◆ EXERCISE REQUIREMENTS
Would you find each line in the entries below with the string "markdownify" and copy it?

◆ THE RECORDS
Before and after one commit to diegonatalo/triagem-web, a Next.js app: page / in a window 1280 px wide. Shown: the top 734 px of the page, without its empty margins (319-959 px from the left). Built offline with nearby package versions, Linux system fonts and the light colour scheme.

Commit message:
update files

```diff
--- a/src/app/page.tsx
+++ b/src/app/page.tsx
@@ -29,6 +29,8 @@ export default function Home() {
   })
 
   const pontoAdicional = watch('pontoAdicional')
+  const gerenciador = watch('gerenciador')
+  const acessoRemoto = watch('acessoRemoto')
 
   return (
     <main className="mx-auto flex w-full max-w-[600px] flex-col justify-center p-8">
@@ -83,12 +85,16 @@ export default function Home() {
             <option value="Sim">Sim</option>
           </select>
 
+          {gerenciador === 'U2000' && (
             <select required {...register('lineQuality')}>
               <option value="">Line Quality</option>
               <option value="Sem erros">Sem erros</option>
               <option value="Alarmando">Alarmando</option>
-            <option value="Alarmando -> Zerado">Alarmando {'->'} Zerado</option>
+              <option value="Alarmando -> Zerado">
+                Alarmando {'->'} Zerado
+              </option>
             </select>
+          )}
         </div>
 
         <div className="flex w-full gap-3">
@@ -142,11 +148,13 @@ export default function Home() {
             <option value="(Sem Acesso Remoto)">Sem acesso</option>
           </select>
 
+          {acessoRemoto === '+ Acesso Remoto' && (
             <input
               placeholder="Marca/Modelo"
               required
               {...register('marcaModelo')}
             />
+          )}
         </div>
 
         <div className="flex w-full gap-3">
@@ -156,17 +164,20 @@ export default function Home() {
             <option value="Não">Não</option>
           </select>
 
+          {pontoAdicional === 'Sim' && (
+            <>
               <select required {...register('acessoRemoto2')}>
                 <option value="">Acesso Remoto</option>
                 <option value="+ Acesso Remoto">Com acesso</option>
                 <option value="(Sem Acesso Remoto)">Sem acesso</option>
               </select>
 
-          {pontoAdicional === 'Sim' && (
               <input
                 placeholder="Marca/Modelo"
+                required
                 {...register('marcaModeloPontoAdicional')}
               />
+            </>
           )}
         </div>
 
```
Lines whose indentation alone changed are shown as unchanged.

--

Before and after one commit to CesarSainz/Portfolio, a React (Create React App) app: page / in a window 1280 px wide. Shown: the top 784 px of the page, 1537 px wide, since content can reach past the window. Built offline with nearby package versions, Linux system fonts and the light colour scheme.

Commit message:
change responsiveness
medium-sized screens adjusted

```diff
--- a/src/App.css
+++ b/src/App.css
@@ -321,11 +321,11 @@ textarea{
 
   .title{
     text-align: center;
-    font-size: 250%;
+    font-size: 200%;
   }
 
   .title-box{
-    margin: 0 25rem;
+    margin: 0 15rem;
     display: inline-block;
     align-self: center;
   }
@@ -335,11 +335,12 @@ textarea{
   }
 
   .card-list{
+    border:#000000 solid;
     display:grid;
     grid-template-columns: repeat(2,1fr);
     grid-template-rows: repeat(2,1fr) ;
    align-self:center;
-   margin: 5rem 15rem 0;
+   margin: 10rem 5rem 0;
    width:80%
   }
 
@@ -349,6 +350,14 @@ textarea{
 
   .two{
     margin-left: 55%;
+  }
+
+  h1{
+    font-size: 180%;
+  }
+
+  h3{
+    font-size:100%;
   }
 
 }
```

--

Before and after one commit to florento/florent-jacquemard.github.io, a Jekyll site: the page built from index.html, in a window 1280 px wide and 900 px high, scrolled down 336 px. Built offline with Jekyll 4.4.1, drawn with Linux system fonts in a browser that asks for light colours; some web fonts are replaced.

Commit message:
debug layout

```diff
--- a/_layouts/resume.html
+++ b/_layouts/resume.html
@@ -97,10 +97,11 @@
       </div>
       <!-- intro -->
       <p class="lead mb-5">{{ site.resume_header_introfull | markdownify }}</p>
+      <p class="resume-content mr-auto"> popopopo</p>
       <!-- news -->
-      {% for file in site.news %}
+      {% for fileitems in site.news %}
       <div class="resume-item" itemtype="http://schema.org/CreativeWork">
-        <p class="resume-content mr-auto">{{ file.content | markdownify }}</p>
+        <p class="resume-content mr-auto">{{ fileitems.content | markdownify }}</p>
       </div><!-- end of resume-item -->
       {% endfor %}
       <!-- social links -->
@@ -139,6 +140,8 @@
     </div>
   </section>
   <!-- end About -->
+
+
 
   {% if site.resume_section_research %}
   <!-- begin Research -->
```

◆ COMPLETED TASK
       <p class="lead mb-5">{{ site.resume_header_introfull | markdownify }}</p>
-        <p class="resume-content mr-auto">{{ file.content | markdownify }}</p>
+        <p class="resume-content mr-auto">{{ fileitems.content | markdownify }}</p>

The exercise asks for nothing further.